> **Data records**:
■ ■ ■ ■ ■

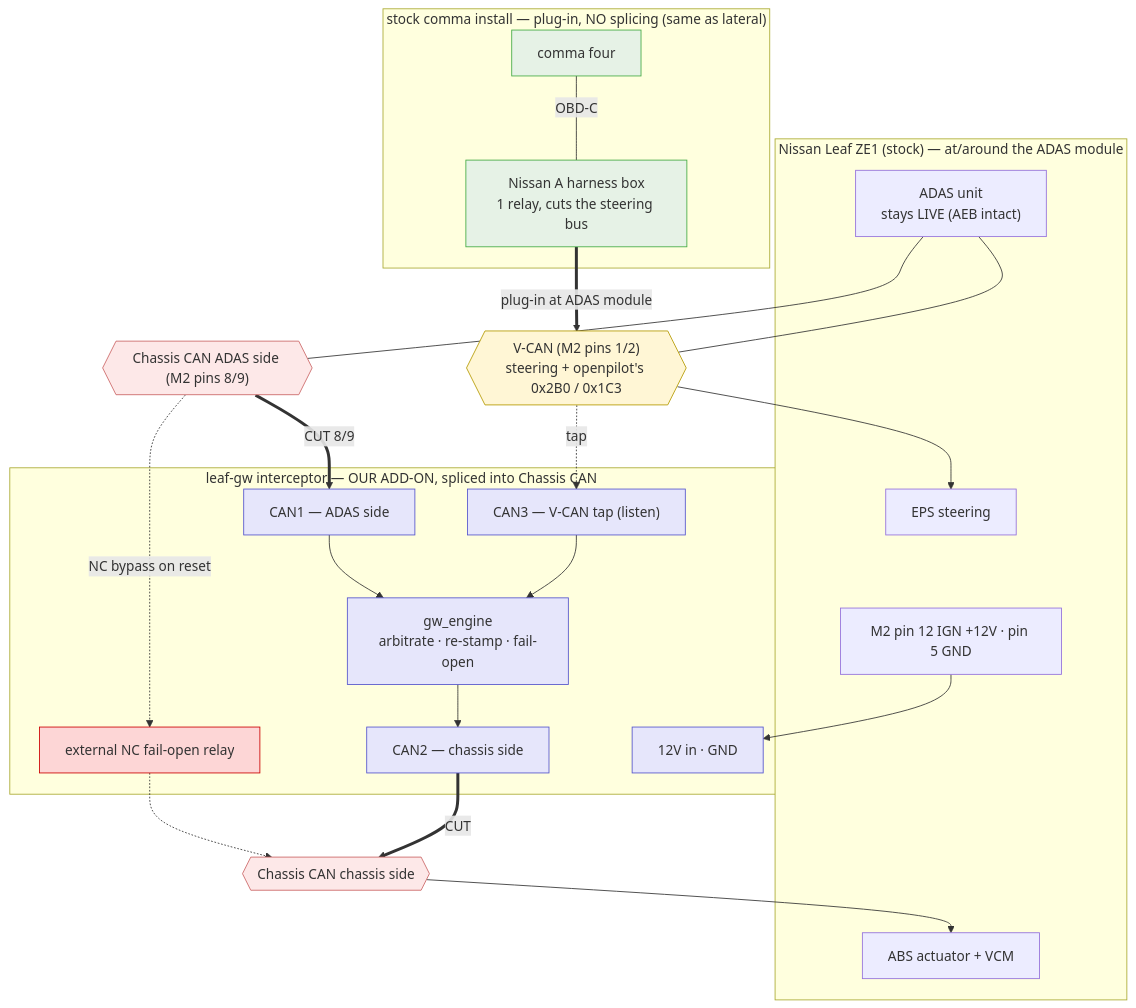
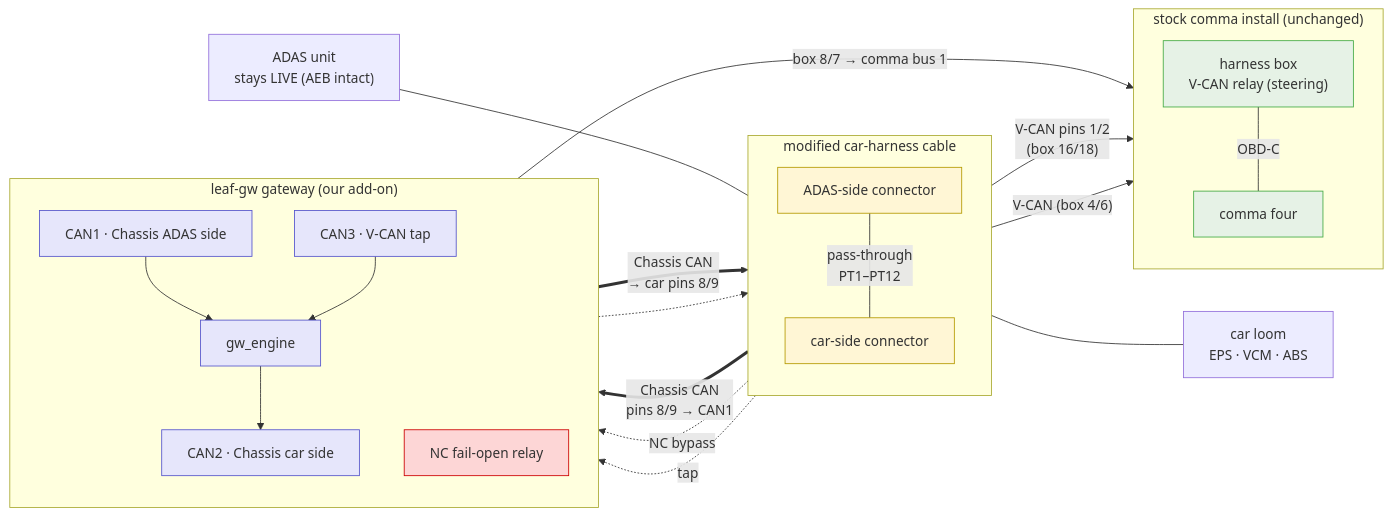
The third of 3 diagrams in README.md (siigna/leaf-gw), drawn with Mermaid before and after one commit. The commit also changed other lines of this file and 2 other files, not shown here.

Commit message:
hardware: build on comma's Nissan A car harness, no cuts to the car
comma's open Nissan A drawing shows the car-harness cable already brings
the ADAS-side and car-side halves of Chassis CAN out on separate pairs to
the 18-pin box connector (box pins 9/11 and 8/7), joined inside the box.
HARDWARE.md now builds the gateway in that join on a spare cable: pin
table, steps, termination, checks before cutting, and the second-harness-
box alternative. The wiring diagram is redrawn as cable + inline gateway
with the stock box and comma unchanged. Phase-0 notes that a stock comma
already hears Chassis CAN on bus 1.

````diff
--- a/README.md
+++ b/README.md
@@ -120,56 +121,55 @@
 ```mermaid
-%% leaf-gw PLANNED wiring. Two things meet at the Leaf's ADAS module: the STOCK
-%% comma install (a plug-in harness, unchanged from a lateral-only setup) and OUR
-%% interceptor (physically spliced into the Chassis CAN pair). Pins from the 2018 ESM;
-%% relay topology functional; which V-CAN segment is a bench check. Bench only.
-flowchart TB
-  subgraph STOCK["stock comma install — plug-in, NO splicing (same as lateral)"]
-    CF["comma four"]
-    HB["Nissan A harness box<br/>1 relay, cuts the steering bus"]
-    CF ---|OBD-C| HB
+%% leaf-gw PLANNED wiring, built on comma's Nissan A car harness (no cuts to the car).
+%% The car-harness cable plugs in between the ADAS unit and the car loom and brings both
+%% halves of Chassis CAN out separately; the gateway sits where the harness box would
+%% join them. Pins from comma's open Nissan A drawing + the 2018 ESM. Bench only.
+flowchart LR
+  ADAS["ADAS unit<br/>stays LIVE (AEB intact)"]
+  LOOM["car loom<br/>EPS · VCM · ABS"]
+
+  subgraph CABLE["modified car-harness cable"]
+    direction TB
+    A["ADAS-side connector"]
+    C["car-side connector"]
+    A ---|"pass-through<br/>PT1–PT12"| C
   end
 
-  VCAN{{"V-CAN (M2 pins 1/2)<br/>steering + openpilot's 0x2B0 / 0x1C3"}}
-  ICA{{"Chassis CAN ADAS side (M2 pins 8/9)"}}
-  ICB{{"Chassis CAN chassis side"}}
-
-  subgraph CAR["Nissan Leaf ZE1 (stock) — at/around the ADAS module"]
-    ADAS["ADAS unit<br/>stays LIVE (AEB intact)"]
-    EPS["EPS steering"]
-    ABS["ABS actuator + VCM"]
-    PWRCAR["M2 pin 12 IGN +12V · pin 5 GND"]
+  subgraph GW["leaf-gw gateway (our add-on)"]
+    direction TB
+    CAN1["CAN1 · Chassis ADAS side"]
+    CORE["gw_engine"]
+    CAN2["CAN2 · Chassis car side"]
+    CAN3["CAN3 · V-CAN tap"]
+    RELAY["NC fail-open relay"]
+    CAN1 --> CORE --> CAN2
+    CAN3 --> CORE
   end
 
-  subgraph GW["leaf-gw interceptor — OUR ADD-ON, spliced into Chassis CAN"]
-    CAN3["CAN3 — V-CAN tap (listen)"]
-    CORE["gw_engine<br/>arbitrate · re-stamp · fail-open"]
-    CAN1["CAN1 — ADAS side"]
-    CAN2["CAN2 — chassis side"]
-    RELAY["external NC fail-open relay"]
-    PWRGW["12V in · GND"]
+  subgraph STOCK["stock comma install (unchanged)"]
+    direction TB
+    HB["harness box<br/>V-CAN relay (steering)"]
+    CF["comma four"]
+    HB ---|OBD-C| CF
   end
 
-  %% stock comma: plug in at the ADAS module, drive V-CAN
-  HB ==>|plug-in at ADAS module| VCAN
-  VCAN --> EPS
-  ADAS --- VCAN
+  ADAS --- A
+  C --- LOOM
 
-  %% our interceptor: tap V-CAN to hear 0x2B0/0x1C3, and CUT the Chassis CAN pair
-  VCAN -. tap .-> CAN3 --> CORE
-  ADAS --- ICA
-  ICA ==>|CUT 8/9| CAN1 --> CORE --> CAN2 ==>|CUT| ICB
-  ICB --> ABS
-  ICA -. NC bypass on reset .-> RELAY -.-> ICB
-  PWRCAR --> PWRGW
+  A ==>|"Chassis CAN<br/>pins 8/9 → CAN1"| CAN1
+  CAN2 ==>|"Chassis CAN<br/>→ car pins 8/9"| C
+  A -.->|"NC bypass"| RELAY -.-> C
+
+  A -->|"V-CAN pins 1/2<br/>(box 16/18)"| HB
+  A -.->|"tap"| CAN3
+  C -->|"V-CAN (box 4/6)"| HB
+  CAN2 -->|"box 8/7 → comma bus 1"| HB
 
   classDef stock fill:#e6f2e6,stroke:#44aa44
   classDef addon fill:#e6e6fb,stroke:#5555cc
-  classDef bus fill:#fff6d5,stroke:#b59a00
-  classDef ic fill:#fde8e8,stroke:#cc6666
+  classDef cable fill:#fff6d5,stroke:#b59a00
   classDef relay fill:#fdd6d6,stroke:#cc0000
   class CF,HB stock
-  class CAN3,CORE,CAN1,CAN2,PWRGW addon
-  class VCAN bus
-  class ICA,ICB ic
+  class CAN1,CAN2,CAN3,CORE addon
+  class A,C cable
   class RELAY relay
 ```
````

■ ■ ■ ■ ■

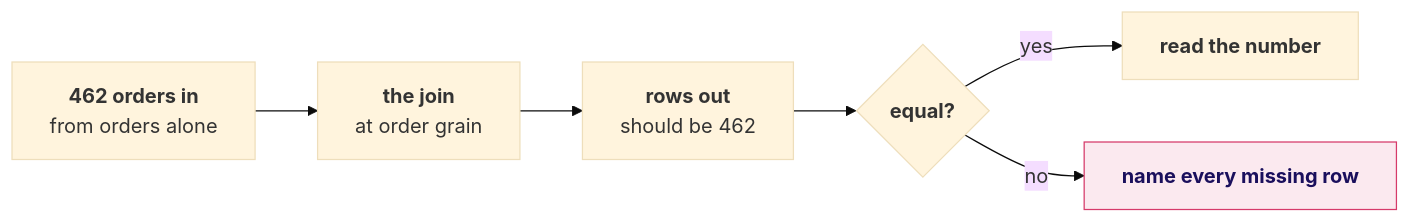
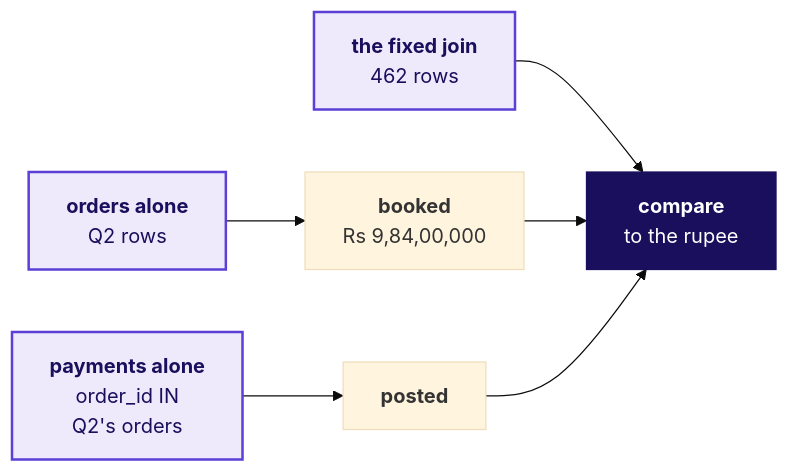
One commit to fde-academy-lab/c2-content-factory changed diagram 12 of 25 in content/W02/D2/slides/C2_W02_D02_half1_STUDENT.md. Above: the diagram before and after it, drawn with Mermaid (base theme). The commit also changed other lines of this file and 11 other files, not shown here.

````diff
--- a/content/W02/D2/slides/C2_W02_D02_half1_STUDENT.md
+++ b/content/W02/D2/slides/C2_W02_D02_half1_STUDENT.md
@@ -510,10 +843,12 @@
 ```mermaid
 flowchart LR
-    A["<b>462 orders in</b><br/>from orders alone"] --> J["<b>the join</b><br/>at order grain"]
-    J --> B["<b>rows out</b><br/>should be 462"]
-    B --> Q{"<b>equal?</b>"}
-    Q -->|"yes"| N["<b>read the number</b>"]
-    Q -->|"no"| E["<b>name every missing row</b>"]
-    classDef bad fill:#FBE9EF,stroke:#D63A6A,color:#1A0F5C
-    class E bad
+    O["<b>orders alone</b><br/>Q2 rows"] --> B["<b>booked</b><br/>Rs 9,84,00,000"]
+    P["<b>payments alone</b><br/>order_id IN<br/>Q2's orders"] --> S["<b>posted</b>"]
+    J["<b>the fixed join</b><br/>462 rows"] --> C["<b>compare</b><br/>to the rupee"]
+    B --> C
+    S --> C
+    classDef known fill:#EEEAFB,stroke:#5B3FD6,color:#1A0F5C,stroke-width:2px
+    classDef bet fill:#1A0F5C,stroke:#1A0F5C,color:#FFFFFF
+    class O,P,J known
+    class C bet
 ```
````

■ ■ ■ ■ ■

> **Task objective**: Look above for every line with the word "cable" and copy it.

> **Solved problem**:
comma's open Nissan A drawing shows the car-harness cable already brings
HARDWARE.md now builds the gateway in that join on a spare cable: pin
box alternative. The wiring diagram is redrawn as cable + inline gateway
+%% The car-harness cable plugs in between the ADAS unit and the car loom and brings both
+  subgraph CABLE["modified car-harness cable"]
+  classDef cable fill:#fff6d5,stroke:#b59a00
+  class A,C cable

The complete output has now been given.